Monthly Archives: August 2015

Restructuring anatomies of menstrual management – a practice based research on sustainable menstrual management

 

uger padswearing uger

The practice based research and design intent is to address two distinct yet related public health issues: poor menstrual hygiene practices and the growing mountain of non biodegradable sanitary waste.

1. Poor menstrual health: Over 200 million women in India are ignorant about safe menstrual hygiene practices. Poor menstrual health practices have a serious detrimental affect on education and health outcomes for girls and women. It is estimated that 88% of menstruating women in India use alternatives such as old fabric, rags, ash, sand, wood shavings, newspaper, dry leaves, hay and plastic to manage their menstrual flow. There is a 70% increase in incidence of reproductive tract infections owing to poor menstrual hygiene. Adolescent girls in particular are most adversely affected and may miss up to 20% of schooling due to lack of access to clean, absorbent materials and lack of facilities such as toilets.
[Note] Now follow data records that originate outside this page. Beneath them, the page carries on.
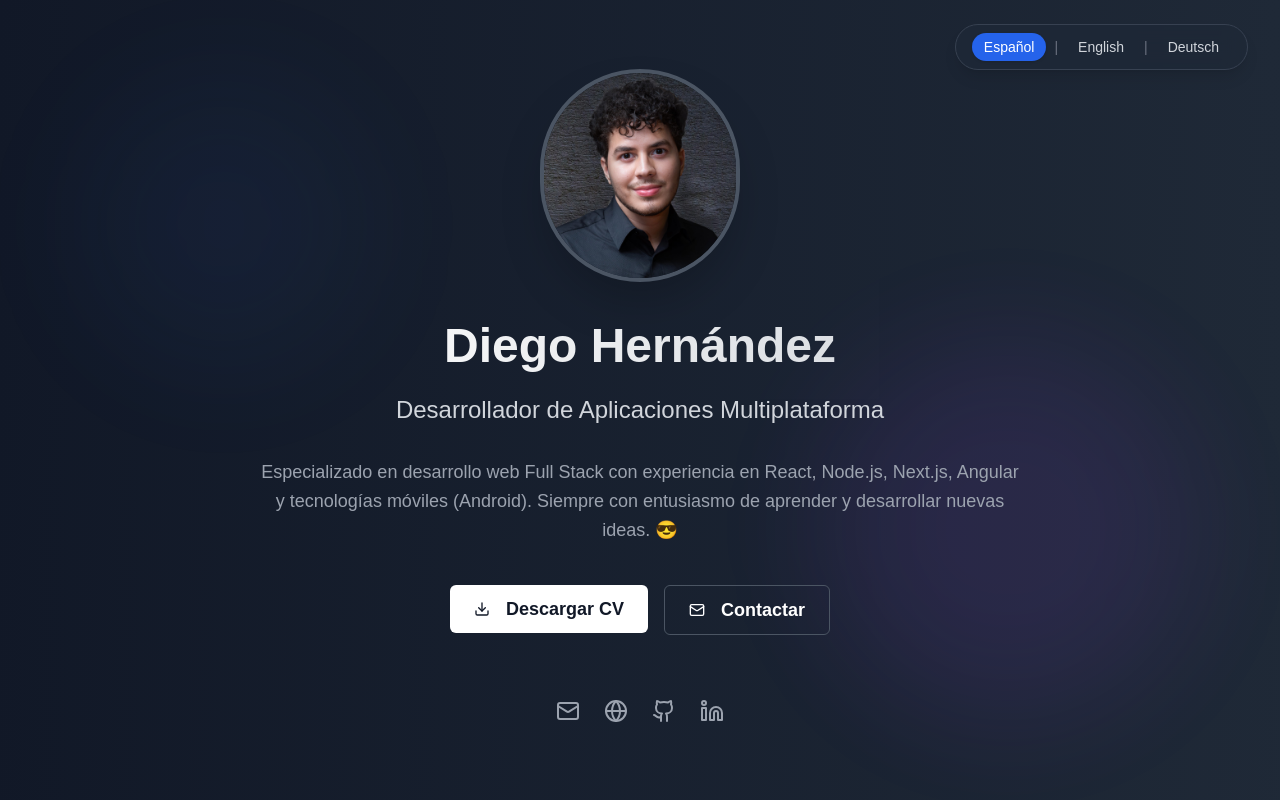
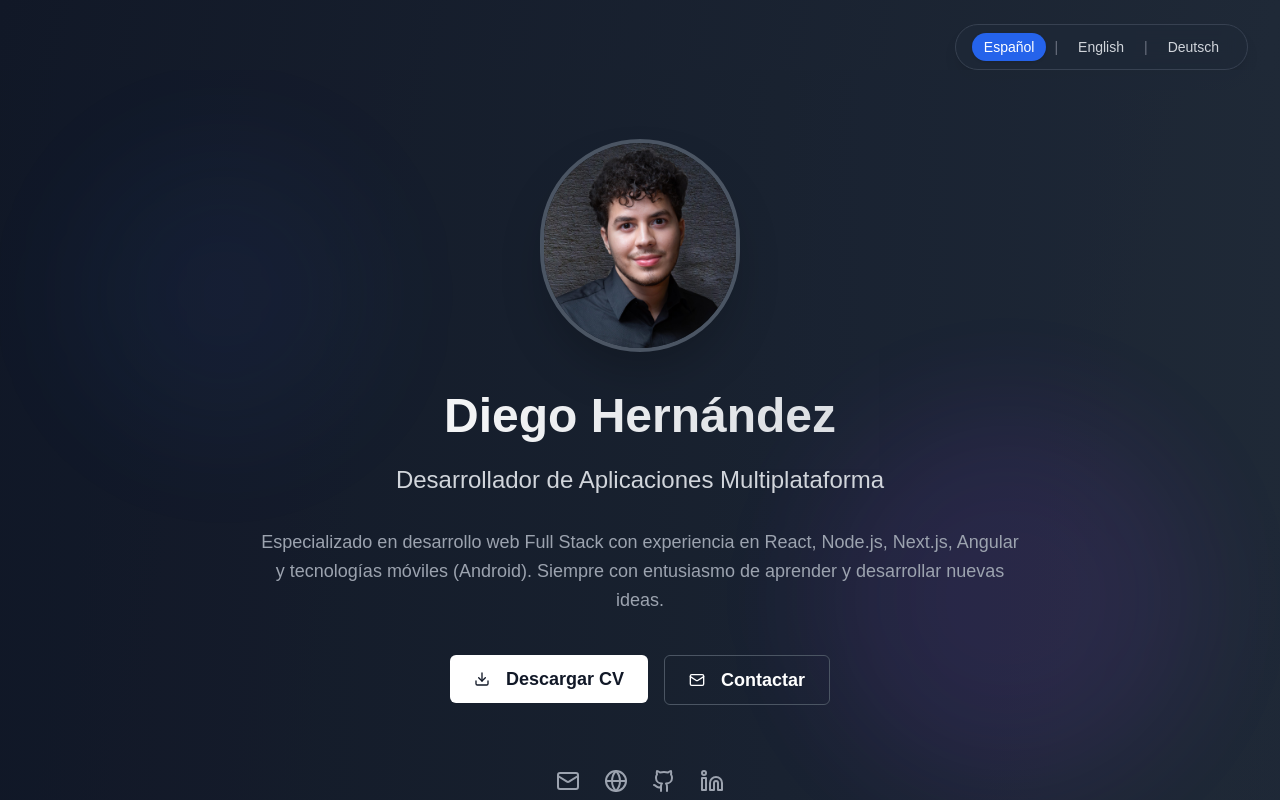
Before and after one commit to Kabash87/new-portafolio, a Next.js app: page /es in a window 1280 px wide. Shown: the top 800 px of the page. Built offline with nearby package versions, Linux system fonts and the light colour scheme.

Commit message:
v3.4 fixing header

```diff
--- a/app/de/page.tsx
+++ b/app/de/page.tsx
@@ -350,8 +350,8 @@ export default function Portfolio() {
 
   return (
     <div className="min-h-screen bg-gradient-to-br from-gray-900 via-gray-800 to-gray-900 text-white">
-      {/* Header mit Sprachauswahl */}
-      <header className="w-full flex justify-end items-center px-2 sm:px-6 md:px-8 py-4 sm:py-6 fixed top-0 left-0 z-30 bg-transparent">
+      {/* Language Switcher (static, top of page) */}
+      <div className="w-full flex justify-end items-center px-2 sm:px-6 md:px-8 pt-4 sm:pt-6">
         <div className="flex gap-1 sm:gap-2 items-center bg-gray-800/80 rounded-full px-2 sm:px-4 py-1.5 sm:py-2 shadow-lg border border-gray-700 backdrop-blur-md">
           <a
             href="/es"
@@ -377,7 +377,7 @@ export default function Portfolio() {
             Deutsch
           </a>
         </div>
-      </header>
+      </div>
       {/* Hero Section */}
       <section className="relative min-h-screen flex items-center justify-center overflow-hidden">
         <div className="absolute inset-0 bg-gradient-to-r from-gray-900/90 to-gray-800/90"></div>
@@ -412,7 +412,7 @@ export default function Portfolio() {
           <p className="text-lg text-gray-400 mb-10 max-w-3xl mx-auto leading-relaxed">
             Spezialisiert auf Full Stack Web-Entwicklung mit Erfahrung in React,
             Node.js, Next.js, Angular und mobilen Technologien (Android). Immer
-            begeistert davon, neue Ideen zu lernen und zu entwickeln. 😎
+            begeistert davon, neue Ideen zu lernen und zu entwickeln.
           </p>
 
           <div className="flex flex-col sm:flex-row gap-4 justify-center mb-12">
--- a/app/en/page.tsx
+++ b/app/en/page.tsx
@@ -347,8 +347,8 @@ export default function Portfolio() {
 
   return (
     <div className="min-h-screen bg-gradient-to-br from-gray-900 via-gray-800 to-gray-900 text-white">
-      {/* Header with Language Switcher (responsive) */}
-      <header className="w-full flex justify-end items-center px-2 sm:px-6 md:px-8 py-4 sm:py-6 fixed top-0 left-0 z-30 bg-transparent">
+      {/* Language Switcher (static, top of page) */}
+      <div className="w-full flex justify-end items-center px-2 sm:px-6 md:px-8 pt-4 sm:pt-6">
         <div className="flex gap-1 sm:gap-2 items-center bg-gray-800/80 rounded-full px-2 sm:px-4 py-1.5 sm:py-2 shadow-lg border border-gray-700 backdrop-blur-md">
           <a
             href="/es"
@@ -374,7 +374,7 @@ export default function Portfolio() {
             Deutsch
           </a>
         </div>
-      </header>
+      </div>
       {/* Hero Section */}
       <section className="relative min-h-screen flex items-center justify-center overflow-hidden">
         <div className="absolute inset-0 bg-gradient-to-r from-gray-900/90 to-gray-800/90"></div>
@@ -409,7 +409,7 @@ export default function Portfolio() {
           <p className="text-lg text-gray-400 mb-10 max-w-3xl mx-auto leading-relaxed">
             Specialized in full-stack web development with experience in React,
             Node.js, Next.js, Angular, and mobile technologies (Android). Always
-            eager to learn and develop new ideas. 😎
+            eager to learn and develop new ideas.
           </p>
 
           <div className="flex flex-col sm:flex-row gap-4 justify-center mb-12">
--- a/app/es/page.tsx
+++ b/app/es/page.tsx
@@ -349,8 +349,8 @@ export default function Portfolio() {
 
   return (
     <div className="min-h-screen bg-gradient-to-br from-gray-900 via-gray-800 to-gray-900 text-white">
-      {/* Header with Language Switcher */}
-      <header className="w-full flex justify-end items-center px-2 sm:px-6 md:px-8 py-4 sm:py-6 fixed top-0 left-0 z-30 bg-transparent">
+      {/* Language Switcher (static, top of page) */}
+      <div className="w-full flex justify-end items-center px-2 sm:px-6 md:px-8 pt-4 sm:pt-6">
         <div className="flex gap-1 sm:gap-2 items-center bg-gray-800/80 rounded-full px-2 sm:px-4 py-1.5 sm:py-2 shadow-lg border border-gray-700 backdrop-blur-md">
           <a
             href="/es"
@@ -376,7 +376,7 @@ export default function Portfolio() {
             Deutsch
           </a>
         </div>
-      </header>
+      </div>
       {/* Hero Section */}
       <section className="relative min-h-screen flex items-center justify-center overflow-hidden">
         <div className="absolute inset-0 bg-gradient-to-r from-gray-900/90 to-gray-800/90"></div>
@@ -411,7 +411,7 @@ export default function Portfolio() {
           <p className="text-lg text-gray-400 mb-10 max-w-3xl mx-auto leading-relaxed">
             Especializado en desarrollo web Full Stack con experiencia en React,
             Node.js, Next.js, Angular y tecnologías móviles (Android). Siempre
-            con entusiasmo de aprender y desarrollar nuevas ideas. 😎
+            con entusiasmo de aprender y desarrollar nuevas ideas.
           </p>
 
           <div className="flex flex-col sm:flex-row gap-4 justify-center mb-12">
```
2. No way to deal adequately with sanitary waste: Commercially available sanitary napkins are a major environmental hazard. Made primarily of different layers of plastics including super absorbent polymers (to enable the pads to expand and absorb vast amounts of fluid), these products are non biodegradable. Consequently, they end up in land fill or litter road sides and water bodies or are burned, releasing highly toxic dioxins. These products have rapidly gained acceptance due to the appeal of convenience. If their adoption were to become the mainstream practice, India would need to manage over 580,000 tons of non biodegradable sanitary waste each year (based on 350 million women of reproductive age in India)
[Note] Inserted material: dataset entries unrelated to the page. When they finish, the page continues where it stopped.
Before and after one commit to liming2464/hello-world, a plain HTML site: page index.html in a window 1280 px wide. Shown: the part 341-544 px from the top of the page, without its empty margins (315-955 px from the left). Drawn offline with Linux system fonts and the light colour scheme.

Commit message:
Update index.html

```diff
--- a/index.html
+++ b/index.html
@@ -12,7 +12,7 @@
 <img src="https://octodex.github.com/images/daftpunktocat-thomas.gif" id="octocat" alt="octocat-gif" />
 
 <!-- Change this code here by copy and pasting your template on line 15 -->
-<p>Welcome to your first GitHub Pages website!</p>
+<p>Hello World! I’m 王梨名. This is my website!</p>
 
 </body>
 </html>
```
The challenge therefore was to develop
a sustainable menstrual product option that would cause no negative impact on health and environment  and would find acceptance and be affordable across class and caste.
a model for assessing sustainable menstrual management, one that would help users to take decisions when selecting menstrual products
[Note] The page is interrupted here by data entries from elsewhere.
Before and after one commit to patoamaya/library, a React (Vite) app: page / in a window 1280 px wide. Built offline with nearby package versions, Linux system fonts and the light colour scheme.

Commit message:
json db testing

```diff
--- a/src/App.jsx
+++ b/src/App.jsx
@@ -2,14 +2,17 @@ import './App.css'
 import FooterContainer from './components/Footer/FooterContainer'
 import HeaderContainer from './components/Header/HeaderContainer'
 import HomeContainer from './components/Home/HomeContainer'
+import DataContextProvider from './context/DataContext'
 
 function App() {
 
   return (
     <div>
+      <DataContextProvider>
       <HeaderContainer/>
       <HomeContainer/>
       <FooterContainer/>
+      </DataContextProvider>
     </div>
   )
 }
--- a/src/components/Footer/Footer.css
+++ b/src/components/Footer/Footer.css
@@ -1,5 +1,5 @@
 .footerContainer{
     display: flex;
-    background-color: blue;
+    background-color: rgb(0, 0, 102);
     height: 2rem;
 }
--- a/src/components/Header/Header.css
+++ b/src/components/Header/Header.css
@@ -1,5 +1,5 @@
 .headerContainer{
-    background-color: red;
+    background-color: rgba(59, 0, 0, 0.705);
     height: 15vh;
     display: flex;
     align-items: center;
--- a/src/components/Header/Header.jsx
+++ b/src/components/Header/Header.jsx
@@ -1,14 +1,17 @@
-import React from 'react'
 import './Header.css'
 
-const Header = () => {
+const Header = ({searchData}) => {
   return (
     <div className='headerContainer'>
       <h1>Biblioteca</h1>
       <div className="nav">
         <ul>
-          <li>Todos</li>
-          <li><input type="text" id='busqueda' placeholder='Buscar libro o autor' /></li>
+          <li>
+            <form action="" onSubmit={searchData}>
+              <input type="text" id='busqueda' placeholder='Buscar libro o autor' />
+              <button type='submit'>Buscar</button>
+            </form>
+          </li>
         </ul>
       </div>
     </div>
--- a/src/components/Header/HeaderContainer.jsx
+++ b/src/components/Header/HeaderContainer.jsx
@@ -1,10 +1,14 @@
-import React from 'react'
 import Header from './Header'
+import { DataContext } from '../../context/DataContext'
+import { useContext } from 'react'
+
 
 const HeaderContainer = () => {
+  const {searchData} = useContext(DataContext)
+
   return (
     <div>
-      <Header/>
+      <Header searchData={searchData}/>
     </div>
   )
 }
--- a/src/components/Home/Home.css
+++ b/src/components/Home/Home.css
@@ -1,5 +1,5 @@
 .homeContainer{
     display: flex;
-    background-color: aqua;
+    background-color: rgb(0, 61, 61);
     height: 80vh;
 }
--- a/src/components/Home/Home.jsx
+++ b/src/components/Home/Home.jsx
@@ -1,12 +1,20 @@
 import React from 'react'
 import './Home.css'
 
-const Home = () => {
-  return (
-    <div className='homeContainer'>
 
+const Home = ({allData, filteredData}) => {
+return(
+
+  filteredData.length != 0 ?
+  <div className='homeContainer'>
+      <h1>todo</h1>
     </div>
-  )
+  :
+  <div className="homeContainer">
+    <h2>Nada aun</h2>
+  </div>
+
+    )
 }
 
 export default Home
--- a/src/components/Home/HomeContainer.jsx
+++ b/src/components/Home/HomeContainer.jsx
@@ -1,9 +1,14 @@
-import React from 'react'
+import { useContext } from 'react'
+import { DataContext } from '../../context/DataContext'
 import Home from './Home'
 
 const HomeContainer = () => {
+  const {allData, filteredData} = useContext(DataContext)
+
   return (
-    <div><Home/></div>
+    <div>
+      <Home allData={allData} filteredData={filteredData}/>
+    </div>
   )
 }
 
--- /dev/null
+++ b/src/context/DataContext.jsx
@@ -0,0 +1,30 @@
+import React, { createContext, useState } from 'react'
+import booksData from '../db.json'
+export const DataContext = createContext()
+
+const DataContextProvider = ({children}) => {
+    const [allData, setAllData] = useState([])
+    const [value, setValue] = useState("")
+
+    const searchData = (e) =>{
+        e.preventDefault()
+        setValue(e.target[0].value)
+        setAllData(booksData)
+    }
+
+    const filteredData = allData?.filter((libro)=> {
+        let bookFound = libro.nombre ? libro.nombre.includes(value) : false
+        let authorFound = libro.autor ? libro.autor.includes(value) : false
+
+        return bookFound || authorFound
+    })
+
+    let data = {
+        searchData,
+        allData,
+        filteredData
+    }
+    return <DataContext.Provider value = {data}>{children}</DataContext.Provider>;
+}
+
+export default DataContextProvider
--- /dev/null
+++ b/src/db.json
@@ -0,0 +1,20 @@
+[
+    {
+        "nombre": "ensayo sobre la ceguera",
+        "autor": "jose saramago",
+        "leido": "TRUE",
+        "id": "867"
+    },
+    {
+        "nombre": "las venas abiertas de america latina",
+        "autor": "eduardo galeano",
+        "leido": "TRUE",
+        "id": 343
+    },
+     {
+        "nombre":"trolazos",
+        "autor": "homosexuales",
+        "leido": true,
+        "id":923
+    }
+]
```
Uger cloth pads (sustainable menstrual product)
The pads are made up of layers of cotton cloth to withstand washing and re-use for up to 3 years. The contour fits the body well, the wings with snaps fix the product to underwear.Uger

Lakshmi Murthy
Ph.D Research

Design Innovation Center (DIC) has been supporting innovative projects endeavours of IITB students

“AUV-IITB is a group of students from IIT Bombay who engage in research for indigenous development of micro Autonomous Underwater Vehicles (AUVs). Team AUV-IITB aims to be a forum for students to network together and develop new low-cost technologies for use in the Autonomous Underwater Robotics Industry.

In order to give the developing nation one of its first advanced and low cost AUVs, the team has been working rigorously on Matsya series of AUVs with Matsya 4.0 being the current vehicle having the capability to perform various complex tasks.

The project team involves students with expertise from different engineering disciplines in the institute. It encompasses the streams of Computer Science, Electrical, Mechanical and Aerospace engineering, Metallurgical Engineering, Civil Engineering and Physics.

The project’s long term vision is to engage in extensive and indigenous research in underwater technologies in collaboration with Naval Research Board, Defense Research & Development Organization (DRDO), independent research on components such as underwater connectors, water-proofing techniques, thrusters, acoustic localization system and software framework. It aims to develop a student team as a Centre of Excellence in maritime technology as well as a self-sustained independent student body.”

Matsya series of AUVs with Matsya 4.0

Matsya series of AUVs with Matsya 4.0